MOSCOW—Feb. 17, 1978

Scene: The living room of Grigory and Natalia Rosenstein.

The table dominated the room. It was laden with those special dishes which mark the celebration of the Shabbat in Jewish homes throughout the world.

We numbered 22— six Refusenik couples, the two Rosenstein children, and English, French and American visitors who had been meeting with Refuseniks during the week. Our Jewishness cut across all existing boundaries as we momentarily put aside the oppression, the fright, the frustration, the pain and welcomed the Shabbat with shared hopes and dreams.

I had only that day learned of the existence of the Soviet Jewish Women’s Committee. Its top priority is Jewish culture and the Refusenik children’s general welfare and health (particularly the availability of medicine, even vitamins). [According to the Student Struggle for Soviet Jewry, the Women’s Committee also opened an underground kindergarten in Moscow.]

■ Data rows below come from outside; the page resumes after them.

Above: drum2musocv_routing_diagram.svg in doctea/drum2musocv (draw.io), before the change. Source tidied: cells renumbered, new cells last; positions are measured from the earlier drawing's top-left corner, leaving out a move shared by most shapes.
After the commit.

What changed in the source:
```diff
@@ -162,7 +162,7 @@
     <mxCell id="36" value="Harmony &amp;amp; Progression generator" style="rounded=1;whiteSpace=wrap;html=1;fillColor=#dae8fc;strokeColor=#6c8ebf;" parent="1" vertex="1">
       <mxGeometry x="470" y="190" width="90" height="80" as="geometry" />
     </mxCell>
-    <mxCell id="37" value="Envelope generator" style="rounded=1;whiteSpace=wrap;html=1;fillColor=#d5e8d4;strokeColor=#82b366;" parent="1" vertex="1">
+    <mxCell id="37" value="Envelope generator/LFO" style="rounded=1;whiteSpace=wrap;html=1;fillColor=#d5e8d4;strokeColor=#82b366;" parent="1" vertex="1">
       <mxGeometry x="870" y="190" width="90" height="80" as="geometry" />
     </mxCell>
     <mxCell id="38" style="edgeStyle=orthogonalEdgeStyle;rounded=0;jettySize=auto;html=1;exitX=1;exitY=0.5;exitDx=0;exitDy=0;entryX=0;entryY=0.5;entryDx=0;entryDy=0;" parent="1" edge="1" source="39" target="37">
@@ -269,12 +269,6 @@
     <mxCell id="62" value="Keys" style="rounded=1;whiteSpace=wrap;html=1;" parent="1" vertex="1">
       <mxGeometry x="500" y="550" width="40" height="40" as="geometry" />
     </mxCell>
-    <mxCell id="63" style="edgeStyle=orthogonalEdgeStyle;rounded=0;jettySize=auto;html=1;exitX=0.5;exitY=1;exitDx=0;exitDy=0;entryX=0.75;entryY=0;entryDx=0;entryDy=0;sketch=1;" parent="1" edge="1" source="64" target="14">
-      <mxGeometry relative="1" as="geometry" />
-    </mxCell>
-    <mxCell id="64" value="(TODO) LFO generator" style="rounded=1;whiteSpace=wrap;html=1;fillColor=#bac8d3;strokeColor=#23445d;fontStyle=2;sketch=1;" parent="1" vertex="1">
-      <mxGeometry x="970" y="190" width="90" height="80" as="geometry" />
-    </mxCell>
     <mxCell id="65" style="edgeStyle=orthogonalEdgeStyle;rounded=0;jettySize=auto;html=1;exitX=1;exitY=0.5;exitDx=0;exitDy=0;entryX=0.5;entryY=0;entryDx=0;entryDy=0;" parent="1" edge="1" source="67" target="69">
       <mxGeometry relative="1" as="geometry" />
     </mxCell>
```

The committee scheduled a demonstration for March 8, International Women’s Day, at the Lenin Library. [More than 100 KGB agents surrounded the area and attempted to hold the 23 demonstrators. The four women who reached the site of the planned demonstration managed to open their coats and unfurl signs with the message “Let Us Go To Israel,” written in blue and white and a Star of David. KGB agents arrested them, according to the National Council on Soviet Jewry.]

After I returned to the U.S., I attended a national “retreat” of young Jewish leaders in Washington, D.C. I delivered a message from the Women’s Committee asking for support from the West. However the American Jewish organizational structure limits the ability of national boards and committees to undertake direct, quick action. For example, in March, an officer on the National UJA Young Women’s Cabinet told me, “Before we can proceed [with action on behalf of the Women’s committee]… we must clear it.” Half a year later, this officer has not yet gotten back to me.

Meanwhile, the members of the Soviet Jewish Women’s Committee hold to the statement made to me in February: “No persecution shall stop us in our struggle.”